**Directions for this task:** Go through the records and copy each line where the string "cyan" occurs.

*** Material for this task ***

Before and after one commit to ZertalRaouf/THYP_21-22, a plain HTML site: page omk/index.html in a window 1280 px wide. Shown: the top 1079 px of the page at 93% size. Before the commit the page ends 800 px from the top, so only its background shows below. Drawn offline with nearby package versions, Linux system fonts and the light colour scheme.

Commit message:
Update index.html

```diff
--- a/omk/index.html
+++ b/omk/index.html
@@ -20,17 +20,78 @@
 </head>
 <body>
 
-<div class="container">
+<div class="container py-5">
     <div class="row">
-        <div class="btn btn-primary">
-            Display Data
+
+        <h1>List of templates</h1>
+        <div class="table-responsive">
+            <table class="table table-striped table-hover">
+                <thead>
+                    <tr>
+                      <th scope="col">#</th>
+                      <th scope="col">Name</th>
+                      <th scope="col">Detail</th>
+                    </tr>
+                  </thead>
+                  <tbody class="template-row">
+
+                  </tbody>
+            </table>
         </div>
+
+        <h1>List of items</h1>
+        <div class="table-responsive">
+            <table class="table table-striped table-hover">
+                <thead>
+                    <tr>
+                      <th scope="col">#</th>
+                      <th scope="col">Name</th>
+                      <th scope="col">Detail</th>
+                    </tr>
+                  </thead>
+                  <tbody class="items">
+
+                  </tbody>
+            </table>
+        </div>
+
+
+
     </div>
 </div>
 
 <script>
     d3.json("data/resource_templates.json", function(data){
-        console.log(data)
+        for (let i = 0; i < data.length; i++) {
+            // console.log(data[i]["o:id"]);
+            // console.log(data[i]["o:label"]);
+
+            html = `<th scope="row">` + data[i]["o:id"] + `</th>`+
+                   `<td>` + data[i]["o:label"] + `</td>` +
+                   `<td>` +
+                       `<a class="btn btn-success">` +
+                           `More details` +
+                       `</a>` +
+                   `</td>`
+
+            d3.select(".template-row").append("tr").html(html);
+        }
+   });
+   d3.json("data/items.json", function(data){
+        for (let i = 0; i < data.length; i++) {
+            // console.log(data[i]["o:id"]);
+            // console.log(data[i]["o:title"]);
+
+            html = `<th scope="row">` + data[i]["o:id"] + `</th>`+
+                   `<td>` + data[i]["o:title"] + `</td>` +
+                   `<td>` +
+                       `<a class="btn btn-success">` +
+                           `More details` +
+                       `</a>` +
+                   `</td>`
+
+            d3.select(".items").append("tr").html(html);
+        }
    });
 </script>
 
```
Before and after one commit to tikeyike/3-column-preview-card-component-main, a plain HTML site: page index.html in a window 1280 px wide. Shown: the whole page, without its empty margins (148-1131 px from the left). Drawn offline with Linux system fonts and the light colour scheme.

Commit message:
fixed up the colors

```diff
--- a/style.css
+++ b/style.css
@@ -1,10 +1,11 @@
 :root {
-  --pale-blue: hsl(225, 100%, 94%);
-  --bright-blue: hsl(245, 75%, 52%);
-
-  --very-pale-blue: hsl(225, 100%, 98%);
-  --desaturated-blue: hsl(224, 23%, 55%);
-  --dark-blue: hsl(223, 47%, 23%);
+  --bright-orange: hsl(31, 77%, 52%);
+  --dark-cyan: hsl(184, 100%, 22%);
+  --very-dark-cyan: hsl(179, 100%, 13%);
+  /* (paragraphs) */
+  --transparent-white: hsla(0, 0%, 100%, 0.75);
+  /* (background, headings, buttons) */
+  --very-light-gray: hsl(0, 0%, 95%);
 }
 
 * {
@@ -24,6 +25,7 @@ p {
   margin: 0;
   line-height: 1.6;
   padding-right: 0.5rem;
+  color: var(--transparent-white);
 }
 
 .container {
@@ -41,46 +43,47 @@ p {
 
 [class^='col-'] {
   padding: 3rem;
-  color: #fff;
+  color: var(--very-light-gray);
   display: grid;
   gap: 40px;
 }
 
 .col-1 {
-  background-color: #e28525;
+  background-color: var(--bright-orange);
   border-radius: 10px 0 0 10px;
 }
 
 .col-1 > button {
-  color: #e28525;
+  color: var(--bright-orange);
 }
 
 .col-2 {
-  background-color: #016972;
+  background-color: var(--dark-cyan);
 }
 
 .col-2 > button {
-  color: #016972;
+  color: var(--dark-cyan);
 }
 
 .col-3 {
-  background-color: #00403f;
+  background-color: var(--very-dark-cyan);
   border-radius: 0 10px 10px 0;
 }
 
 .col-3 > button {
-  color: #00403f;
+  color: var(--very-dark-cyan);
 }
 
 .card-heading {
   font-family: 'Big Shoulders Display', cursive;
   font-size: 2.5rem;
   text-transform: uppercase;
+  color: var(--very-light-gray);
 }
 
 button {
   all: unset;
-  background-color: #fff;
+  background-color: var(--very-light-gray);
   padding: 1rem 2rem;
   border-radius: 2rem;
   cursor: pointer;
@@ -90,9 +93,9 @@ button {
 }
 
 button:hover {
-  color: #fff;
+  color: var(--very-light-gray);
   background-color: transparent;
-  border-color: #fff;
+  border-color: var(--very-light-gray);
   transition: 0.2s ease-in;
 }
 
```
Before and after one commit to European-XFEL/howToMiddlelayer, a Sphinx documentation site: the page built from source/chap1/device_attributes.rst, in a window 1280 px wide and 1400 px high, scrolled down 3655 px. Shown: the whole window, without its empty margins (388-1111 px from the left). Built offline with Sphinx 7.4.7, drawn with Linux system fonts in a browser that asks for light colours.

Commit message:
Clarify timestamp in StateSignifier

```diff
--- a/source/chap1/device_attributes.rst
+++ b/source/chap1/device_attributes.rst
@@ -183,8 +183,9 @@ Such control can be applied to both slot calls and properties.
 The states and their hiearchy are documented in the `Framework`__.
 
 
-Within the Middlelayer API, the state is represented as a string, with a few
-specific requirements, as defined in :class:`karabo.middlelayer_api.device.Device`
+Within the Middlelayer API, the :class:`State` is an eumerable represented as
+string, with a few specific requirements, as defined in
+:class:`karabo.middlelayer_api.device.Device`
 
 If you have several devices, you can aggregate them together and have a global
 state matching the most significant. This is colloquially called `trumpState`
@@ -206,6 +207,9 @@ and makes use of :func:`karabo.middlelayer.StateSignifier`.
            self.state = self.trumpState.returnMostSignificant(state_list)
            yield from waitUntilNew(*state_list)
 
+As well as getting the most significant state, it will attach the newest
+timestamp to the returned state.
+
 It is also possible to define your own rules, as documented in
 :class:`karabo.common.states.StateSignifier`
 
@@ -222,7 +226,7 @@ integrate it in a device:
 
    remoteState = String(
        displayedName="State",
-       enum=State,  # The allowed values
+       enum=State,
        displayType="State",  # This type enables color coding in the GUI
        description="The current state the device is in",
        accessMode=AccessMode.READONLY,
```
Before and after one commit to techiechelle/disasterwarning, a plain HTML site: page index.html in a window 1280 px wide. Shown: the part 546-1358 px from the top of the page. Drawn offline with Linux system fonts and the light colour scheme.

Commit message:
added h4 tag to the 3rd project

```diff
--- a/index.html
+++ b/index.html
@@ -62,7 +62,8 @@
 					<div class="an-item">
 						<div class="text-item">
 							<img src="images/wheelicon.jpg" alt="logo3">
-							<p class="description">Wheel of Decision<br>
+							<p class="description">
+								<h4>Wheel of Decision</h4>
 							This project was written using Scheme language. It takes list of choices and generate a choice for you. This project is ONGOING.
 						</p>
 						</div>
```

*** End of Material for this task ***

**Your response:**
+  --dark-cyan: hsl(184, 100%, 22%);
+  --very-dark-cyan: hsl(179, 100%, 13%);
+  background-color: var(--dark-cyan);
+  color: var(--dark-cyan);
+  background-color: var(--very-dark-cyan);
+  color: var(--very-dark-cyan);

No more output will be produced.